Two dozen House and Senate lawmakers led by Democratic Sen. Jeff Merkley introduced legislation Tuesday that would ban members of Congress, their spouses, and their dependent children from trading individual stocks, reprising an effort that gained momentum last year before fizzling out ahead of the November midterms.
“Congressional stock trading is deeply corrupt,” Merkley said in a statement. “We are elected to serve the public, not our portfolios. And no member should vote on bills biased by the character of their holdings.”
The Ending Trading and Holdings in Congressional Stocks (ETHICS) Act would require lawmakers who own individual stocks, securities, commodities, or futures to divest entirely, diversify their holdings into mutual funds or other permitted assets, or place their holdings in a blind trust.
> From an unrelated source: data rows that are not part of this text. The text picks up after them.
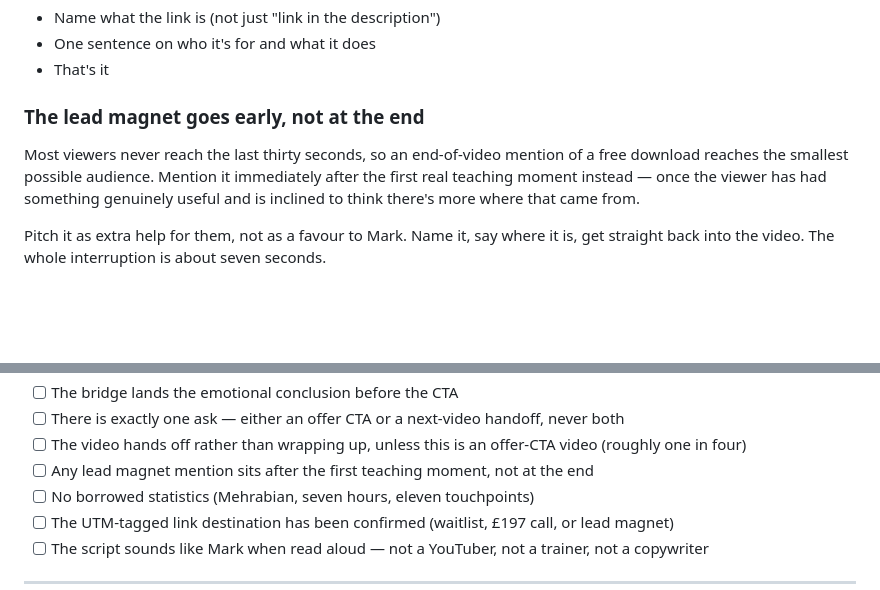
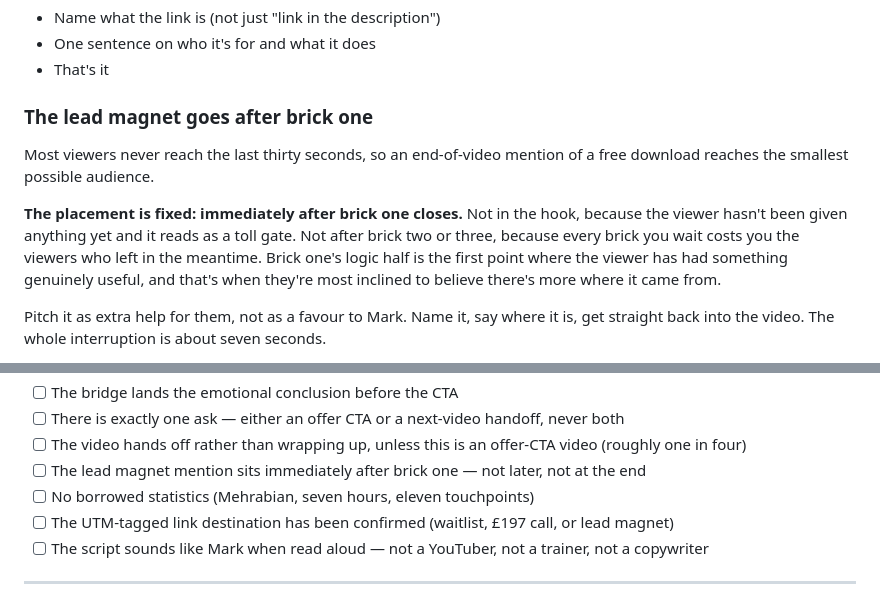
Before and after one commit to marky62/markyoungsales, a Markdown page: skills/mys-yt-scripting/SKILL.md, 2 parts joined by grey strips. Rendered like a GitHub page; blank space fills up the shorter version.

Commit message:
Fix lead magnet placement to after brick one
"After the first real teaching moment" was too loose to enforce and drifted
to brick two in practice, costing the viewers lost in between. The placement
is now fixed at immediately after brick one closes.

Co-Authored-By: Claude Opus 5 <noreply@anthropic.com>
Claude-Session: https://claude.ai/code/session_01A5Q1bJ3CSPwPDs5VYDmoUB

```diff
--- a/skills/mys-yt-scripting/SKILL.md
+++ b/skills/mys-yt-scripting/SKILL.md
@@ -311,13 +311,17 @@ its price, or its sales page in any script.
 - One sentence on who it's for and what it does
 - That's it
 
-### The lead magnet goes early, not at the end
+### The lead magnet goes after brick one
 
 Most viewers never reach the last thirty seconds, so an end-of-video mention
-of a free download reaches the smallest possible audience. Mention it
-immediately after the first real teaching moment instead — once the viewer
-has had something genuinely useful and is inclined to think there's more
-where that came from.
+of a free download reaches the smallest possible audience.
+
+**The placement is fixed: immediately after brick one closes.** Not in the
+hook, because the viewer hasn't been given anything yet and it reads as a
+toll gate. Not after brick two or three, because every brick you wait costs
+you the viewers who left in the meantime. Brick one's logic half is the
+first point where the viewer has had something genuinely useful, and that's
+when they're most inclined to believe there's more where it came from.
 
 Pitch it as extra help for them, not as a favour to Mark. Name it, say where
 it is, get straight back into the video. The whole interruption is about
@@ -482,8 +486,8 @@ Before presenting any draft to Mark:
       handoff, never both
 - [ ] The video hands off rather than wrapping up, unless this is an
       offer-CTA video (roughly one in four)
-- [ ] Any lead magnet mention sits after the first teaching moment, not
-      at the end
+- [ ] The lead magnet mention sits immediately after brick one — not later,
+      not at the end
 - [ ] No borrowed statistics (Mehrabian, seven hours, eleven touchpoints)
 - [ ] The UTM-tagged link destination has been confirmed (waitlist,
       £197 call, or lead magnet)
```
The bill also “addresses concerns about Qualified Blind Trusts not being truly blind with new, enhanced provisions requiring divestiture of assets that go into the Qualified Blind Trust,” according to Merkley’s office.
Members of Congress found to have violated the bill’s provisions would be fined an amount that is at least equal to their monthly pay.
“Lawmakers should not be able to profit off the same companies that they are regulating,” Sen. John Fetterman (D-Pa.), a Senate cosponsor, said at a press conference introducing the bill. “Lawmakers should be focused on getting results for their constituents—not lining their own pockets.”
Rep. Raja Krishnamoorthi (D-Ill.), who is leading the House version of the bill alongside Rep. Michael Cloud (R-Texas)—the only Republican co-sponsor of the new legislation—said Tuesday that “when members of Congress trade in securities while making decisions affecting their value, there is an unavoidable potential conflict of interest.”
A New York Times investigation published last September found that between 2019 and 2021, nearly 100 members of Congress reported trades in companies that “intersected with their congressional work or reported similar transactions by their spouse or a dependent child.”
“The ETHICS Act is the most comprehensive legislation ever proposed to eliminate even the possibility of these conflicts of interest and ensure public servants put their constituents first by banning members and their immediate families from owning or trading stocks,” Krishnamoorthi said Tuesday.
Efforts to bar members of Congress from trading stock stalled at the tail-end of last year even after then-House Speaker Nancy Pelosi (D-Calif.) publicly dropped her earlier opposition to a proposed ban.
Rep. Steny Hoyer (D-Md.), who was the second-ranking Democrat at the time, remained opposed to a stock trading ban throughout the year, and no proposal reached the House floor for a vote.
In the Senate, Merkley faced backlash from watchdog groups and ethics experts who accused him of slow-walking the legislation ahead of the November elections, forcing lawmakers to punt their efforts into 2023.
A number of advocacy groups, including the Project On Government Oversight (POGO) and Citizens for Responsibility and Ethics in Washington, voiced support for the ETHICS Act, calling it “long overdue.”
“The fact that members of Congress still trade stocks and other similar investment assets is an ethical travesty that fuels increasing public distrust in government,” Dylan Hedtler-Gaudette, senior government affairs manager at POGO, said in a statement. “This is why Senator Merkley and his colleagues should be applauded for their leadership in their efforts to solve this problem by introducing the ETHICS Act, the strongest and most comprehensive congressional stock trading legislation to date.”